TASK REQUIREMENTS
How many separate lines of the data contain "ratingDF"? Give the count and nothing else.

:::

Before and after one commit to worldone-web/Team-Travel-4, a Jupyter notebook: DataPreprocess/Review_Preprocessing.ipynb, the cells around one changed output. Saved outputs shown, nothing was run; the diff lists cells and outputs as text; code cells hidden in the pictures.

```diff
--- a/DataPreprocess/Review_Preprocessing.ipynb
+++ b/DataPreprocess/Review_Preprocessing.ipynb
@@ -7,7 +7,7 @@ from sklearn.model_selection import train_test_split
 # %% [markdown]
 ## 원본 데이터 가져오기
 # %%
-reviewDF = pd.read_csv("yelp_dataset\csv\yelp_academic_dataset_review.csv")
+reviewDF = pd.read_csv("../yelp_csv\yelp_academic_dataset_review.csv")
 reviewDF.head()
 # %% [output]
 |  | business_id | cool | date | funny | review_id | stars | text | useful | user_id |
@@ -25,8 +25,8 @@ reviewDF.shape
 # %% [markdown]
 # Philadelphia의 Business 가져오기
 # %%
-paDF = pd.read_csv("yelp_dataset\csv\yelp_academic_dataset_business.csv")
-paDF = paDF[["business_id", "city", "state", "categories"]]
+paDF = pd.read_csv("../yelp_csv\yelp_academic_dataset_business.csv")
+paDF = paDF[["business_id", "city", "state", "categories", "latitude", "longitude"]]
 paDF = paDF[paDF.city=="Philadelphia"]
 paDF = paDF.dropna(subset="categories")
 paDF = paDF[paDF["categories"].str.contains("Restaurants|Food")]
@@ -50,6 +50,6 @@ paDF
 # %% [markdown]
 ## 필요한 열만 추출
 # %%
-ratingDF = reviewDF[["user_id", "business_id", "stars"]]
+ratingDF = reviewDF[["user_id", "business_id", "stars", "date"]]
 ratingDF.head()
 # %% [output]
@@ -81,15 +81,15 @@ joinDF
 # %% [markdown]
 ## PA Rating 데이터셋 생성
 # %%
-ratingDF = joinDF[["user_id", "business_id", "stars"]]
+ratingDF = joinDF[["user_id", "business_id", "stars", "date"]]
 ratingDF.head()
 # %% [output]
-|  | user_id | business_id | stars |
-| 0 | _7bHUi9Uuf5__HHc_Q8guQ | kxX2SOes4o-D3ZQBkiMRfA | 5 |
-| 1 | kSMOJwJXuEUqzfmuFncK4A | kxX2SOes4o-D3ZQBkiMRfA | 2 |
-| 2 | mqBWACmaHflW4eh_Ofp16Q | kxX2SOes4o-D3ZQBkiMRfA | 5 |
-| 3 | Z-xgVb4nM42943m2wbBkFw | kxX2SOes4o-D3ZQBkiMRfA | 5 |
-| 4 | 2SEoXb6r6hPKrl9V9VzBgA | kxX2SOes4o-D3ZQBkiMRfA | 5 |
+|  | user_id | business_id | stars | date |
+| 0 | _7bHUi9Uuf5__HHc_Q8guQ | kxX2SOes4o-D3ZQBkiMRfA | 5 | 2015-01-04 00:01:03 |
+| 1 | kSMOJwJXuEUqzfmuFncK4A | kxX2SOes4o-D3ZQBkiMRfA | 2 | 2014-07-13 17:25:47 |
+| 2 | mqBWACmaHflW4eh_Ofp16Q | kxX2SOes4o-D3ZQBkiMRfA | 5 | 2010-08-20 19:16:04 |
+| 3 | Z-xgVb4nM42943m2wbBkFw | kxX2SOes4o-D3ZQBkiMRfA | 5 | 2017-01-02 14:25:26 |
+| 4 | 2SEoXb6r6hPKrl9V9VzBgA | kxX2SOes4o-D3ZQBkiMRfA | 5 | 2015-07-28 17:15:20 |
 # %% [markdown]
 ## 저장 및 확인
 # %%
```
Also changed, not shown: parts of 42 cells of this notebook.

:::

ANSWER SPACE
6